» Prompt: Would you count the lines below that contain the string "Tube" and reply with that number only?

*** Opening of Dataset extract ***

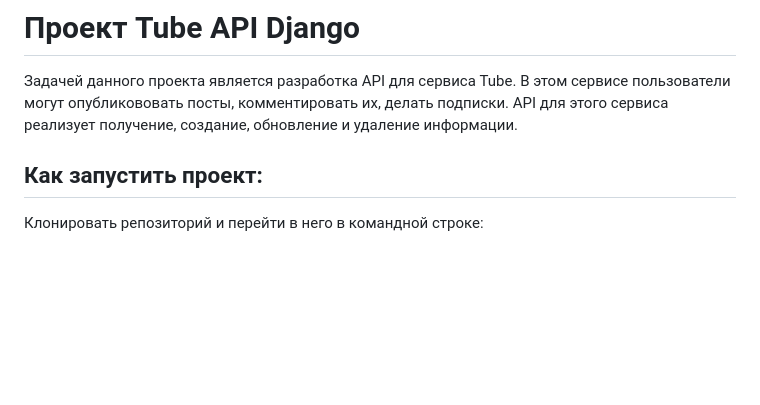
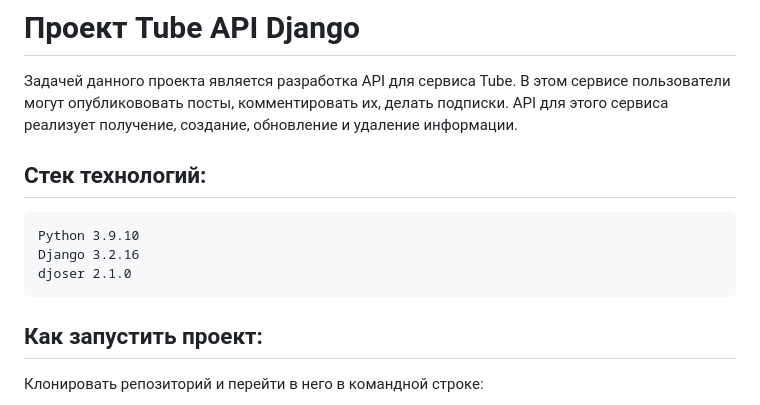
Before and after one commit to Ice444-222/Tube-API-Django, a Markdown page: README.md, the part around the change. Drawn GitHub-style; blank space fills up the shorter version.

````diff
--- a/README.md
+++ b/README.md
@@ -2,6 +2,12 @@
 Задачей данного проекта является разработка API для сервиса Tube. В этом сервисе пользователи могут
 опубликововать посты, комментировать их, делать подписки. API для этого сервиса реализует получение, создание, обновление и удаление информации.
 
+## Стек технологий:
+```
+Python 3.9.10
+Django 3.2.16
+djoser 2.1.0
+```
 
 ## Как запустить проект:
 Клонировать репозиторий и перейти в него в командной строке:
````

*** Close of Dataset extract ***

» Response to this exercise: 2